• _The problem_
The answer must be one number: how many lines in the records below contain the word "leading".

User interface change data

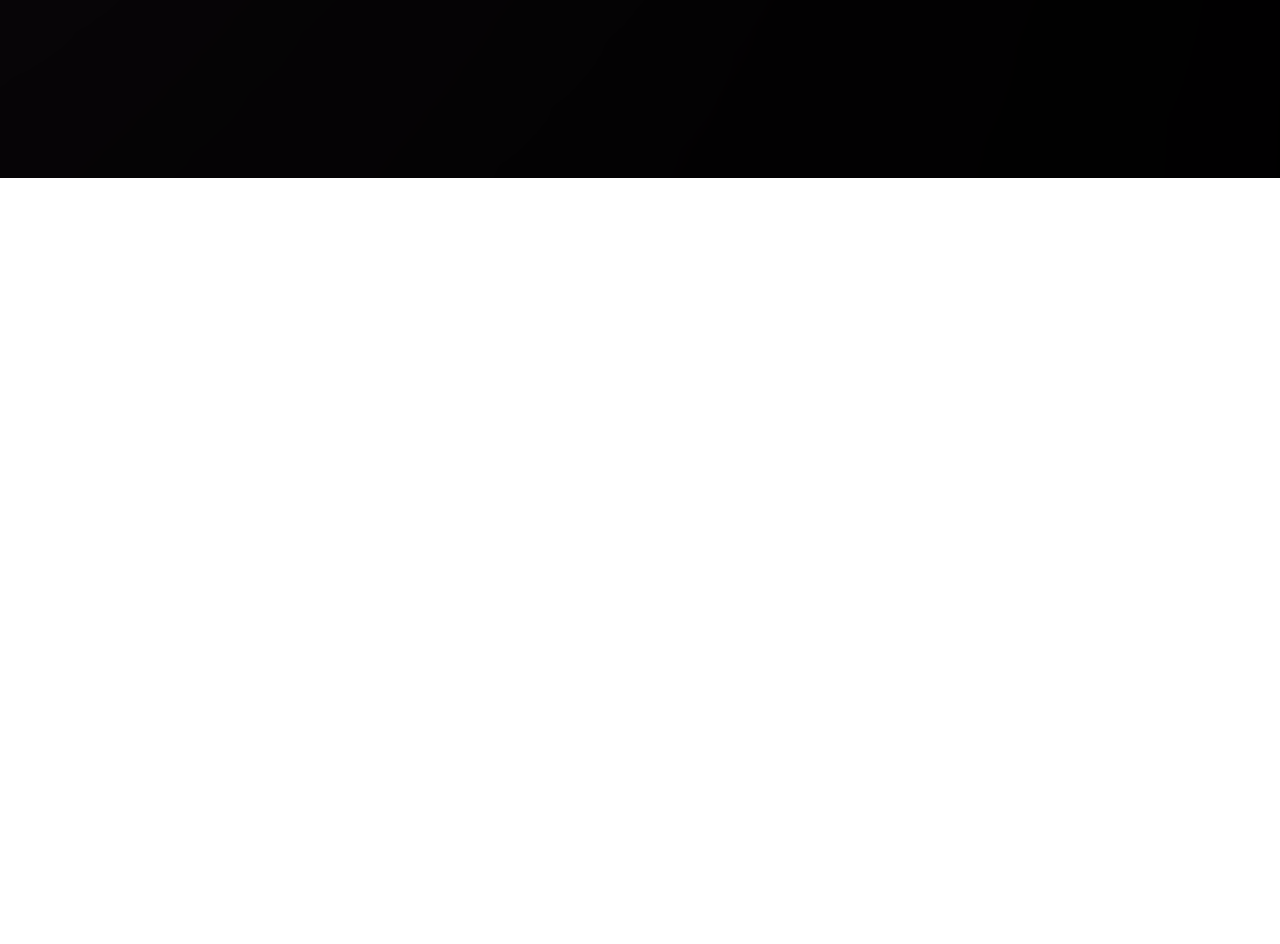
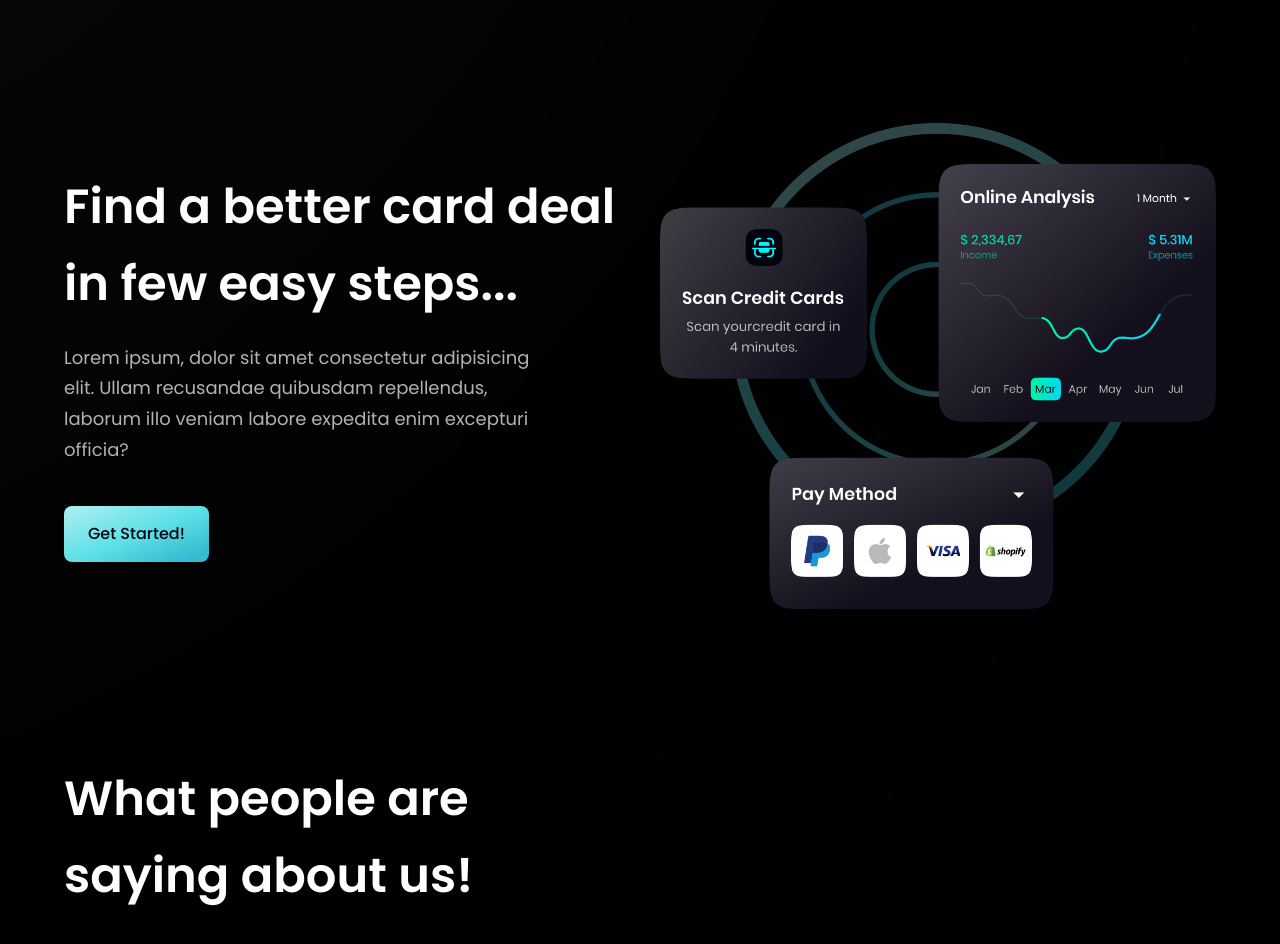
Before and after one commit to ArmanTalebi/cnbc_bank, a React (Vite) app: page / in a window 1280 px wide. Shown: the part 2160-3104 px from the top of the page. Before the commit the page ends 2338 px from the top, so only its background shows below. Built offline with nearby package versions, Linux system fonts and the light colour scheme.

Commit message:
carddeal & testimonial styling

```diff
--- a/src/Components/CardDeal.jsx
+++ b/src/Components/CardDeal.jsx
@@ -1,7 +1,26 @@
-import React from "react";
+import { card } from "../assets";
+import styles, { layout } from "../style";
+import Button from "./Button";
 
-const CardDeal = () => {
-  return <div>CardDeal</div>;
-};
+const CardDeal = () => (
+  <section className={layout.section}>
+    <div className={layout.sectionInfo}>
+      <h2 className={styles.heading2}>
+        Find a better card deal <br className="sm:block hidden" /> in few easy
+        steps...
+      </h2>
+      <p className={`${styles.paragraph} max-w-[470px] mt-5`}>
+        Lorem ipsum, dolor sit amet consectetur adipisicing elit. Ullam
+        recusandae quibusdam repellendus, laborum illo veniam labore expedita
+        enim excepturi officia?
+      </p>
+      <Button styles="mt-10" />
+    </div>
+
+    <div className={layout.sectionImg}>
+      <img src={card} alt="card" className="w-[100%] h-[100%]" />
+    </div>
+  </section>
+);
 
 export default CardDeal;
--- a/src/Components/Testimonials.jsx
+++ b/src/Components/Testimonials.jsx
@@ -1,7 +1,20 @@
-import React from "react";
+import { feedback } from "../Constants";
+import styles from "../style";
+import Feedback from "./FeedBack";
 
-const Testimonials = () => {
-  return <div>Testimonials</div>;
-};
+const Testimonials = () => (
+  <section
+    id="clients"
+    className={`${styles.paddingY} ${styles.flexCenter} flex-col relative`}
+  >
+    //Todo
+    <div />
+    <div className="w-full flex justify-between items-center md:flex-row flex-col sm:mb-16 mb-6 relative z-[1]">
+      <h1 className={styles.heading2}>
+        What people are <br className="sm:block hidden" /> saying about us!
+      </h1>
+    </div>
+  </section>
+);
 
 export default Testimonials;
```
* * *
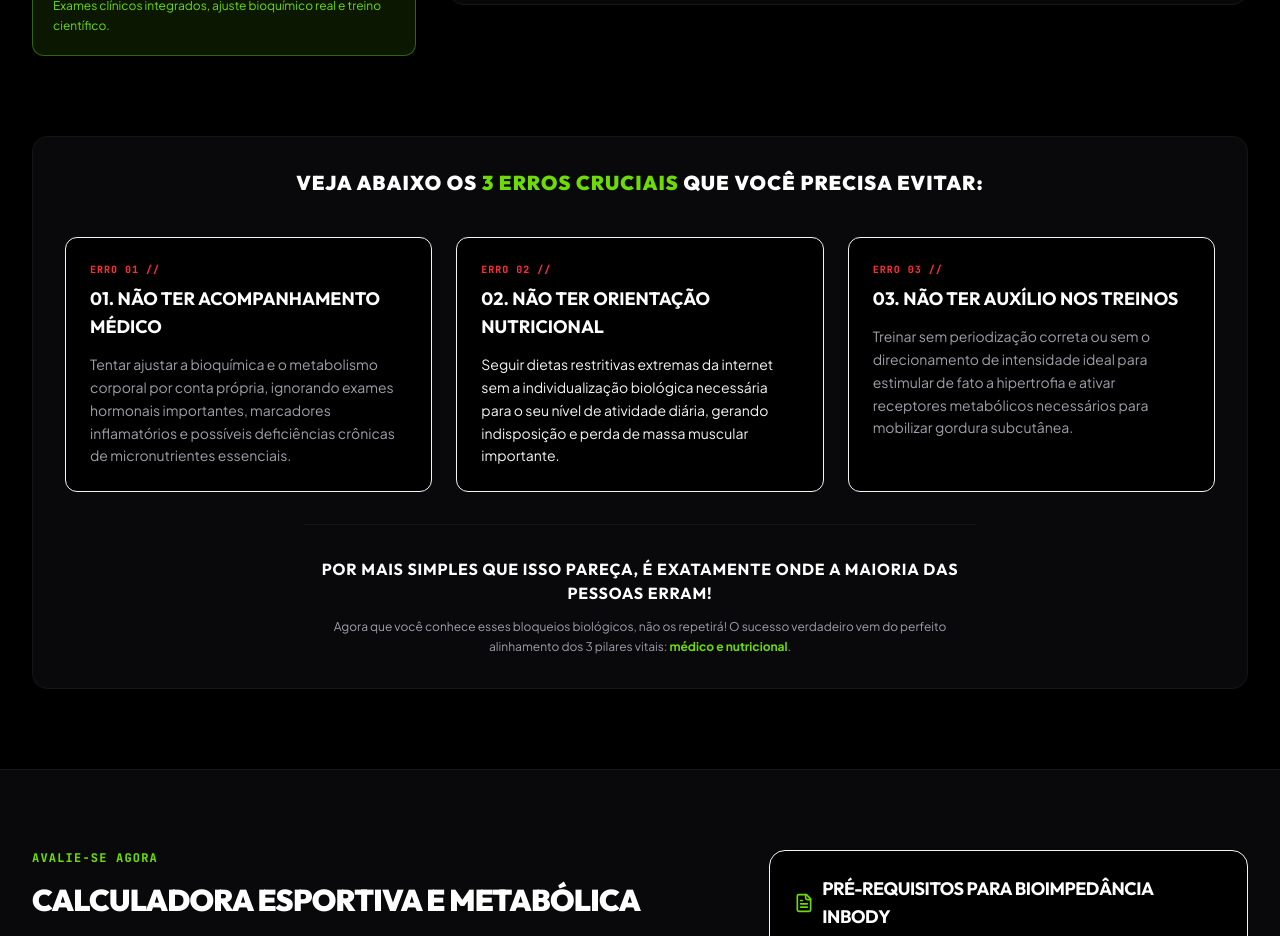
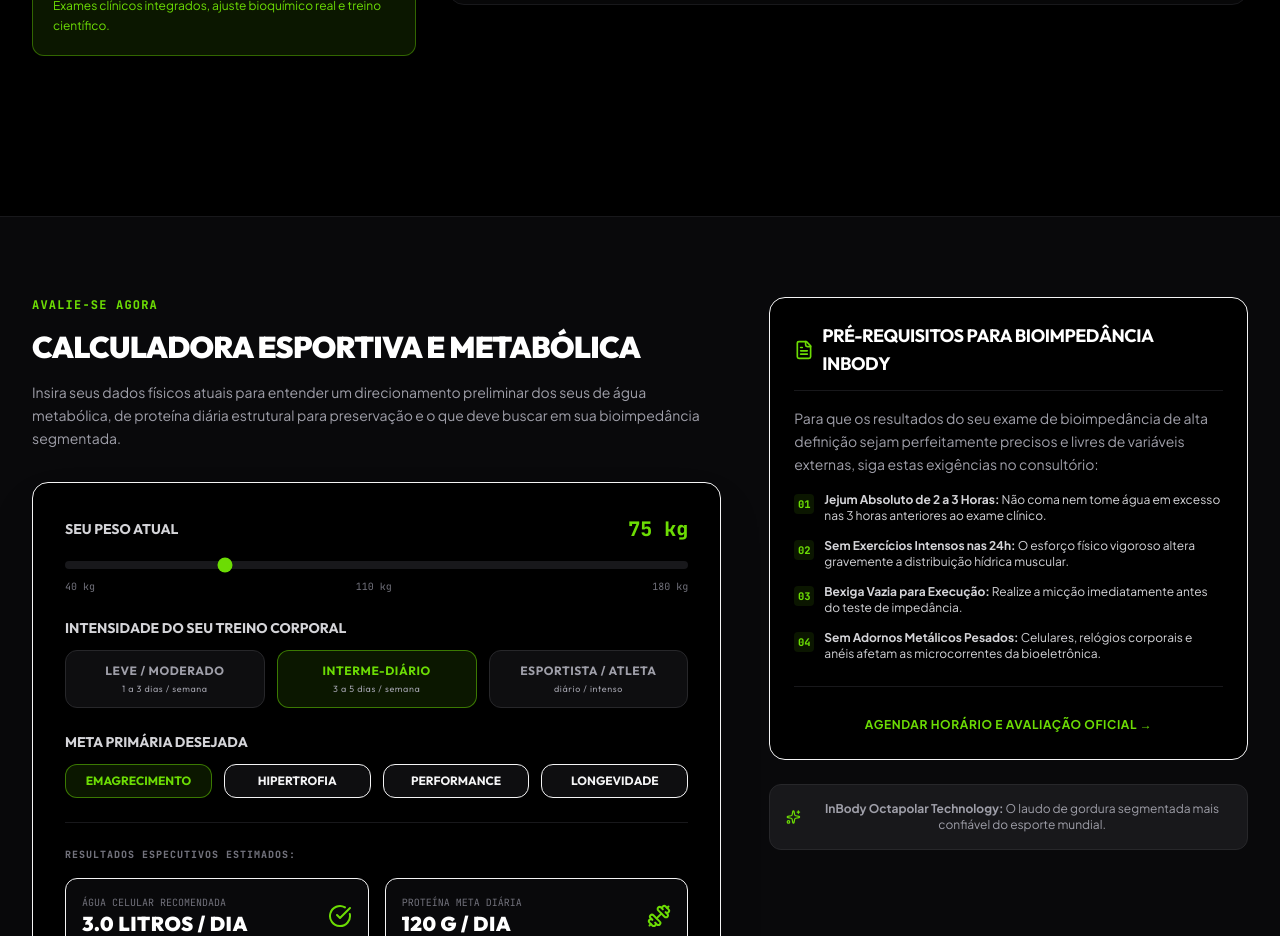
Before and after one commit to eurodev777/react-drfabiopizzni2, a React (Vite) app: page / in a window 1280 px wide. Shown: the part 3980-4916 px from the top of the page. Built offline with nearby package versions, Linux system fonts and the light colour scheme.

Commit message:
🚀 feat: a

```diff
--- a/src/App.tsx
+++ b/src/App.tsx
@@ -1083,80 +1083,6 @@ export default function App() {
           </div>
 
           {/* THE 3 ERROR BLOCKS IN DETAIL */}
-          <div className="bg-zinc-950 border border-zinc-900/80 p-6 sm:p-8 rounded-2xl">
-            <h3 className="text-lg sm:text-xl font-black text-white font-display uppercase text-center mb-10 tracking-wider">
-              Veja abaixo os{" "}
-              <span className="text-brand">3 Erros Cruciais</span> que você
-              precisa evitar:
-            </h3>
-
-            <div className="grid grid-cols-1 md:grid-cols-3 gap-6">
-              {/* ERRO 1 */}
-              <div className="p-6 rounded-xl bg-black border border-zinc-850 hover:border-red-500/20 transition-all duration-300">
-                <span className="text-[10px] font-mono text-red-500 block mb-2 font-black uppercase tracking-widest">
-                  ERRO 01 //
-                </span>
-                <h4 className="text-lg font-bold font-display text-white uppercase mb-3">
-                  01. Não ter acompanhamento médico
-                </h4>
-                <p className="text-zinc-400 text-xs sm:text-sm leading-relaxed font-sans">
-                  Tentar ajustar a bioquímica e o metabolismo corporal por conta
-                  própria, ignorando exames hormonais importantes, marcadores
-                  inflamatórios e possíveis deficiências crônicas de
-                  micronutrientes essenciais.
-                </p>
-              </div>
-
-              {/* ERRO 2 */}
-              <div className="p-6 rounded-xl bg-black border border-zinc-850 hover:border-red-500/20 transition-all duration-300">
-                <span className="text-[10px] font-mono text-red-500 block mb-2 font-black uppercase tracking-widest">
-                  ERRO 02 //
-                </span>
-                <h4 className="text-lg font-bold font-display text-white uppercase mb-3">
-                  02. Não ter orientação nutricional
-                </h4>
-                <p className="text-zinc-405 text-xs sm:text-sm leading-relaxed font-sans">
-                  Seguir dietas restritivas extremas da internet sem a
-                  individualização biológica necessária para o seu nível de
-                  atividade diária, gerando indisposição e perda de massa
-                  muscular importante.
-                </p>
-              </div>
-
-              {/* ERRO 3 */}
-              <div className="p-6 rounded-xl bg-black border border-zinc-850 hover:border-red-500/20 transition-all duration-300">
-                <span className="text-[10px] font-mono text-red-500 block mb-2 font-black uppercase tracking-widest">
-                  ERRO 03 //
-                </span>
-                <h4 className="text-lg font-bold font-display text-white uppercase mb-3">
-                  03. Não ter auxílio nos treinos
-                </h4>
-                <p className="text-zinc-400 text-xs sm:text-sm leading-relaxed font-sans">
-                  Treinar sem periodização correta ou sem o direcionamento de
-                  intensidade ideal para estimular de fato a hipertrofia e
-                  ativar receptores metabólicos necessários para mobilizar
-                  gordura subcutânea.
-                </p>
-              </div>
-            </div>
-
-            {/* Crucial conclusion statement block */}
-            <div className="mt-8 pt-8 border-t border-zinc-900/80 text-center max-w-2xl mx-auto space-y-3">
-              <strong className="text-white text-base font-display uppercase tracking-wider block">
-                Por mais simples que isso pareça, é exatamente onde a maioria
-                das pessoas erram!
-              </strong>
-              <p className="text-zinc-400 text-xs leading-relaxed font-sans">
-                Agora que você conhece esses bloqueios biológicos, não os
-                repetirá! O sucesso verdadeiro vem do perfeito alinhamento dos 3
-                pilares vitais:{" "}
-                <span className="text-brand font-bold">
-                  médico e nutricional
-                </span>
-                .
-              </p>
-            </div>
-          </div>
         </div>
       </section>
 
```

• _Worked solution_
4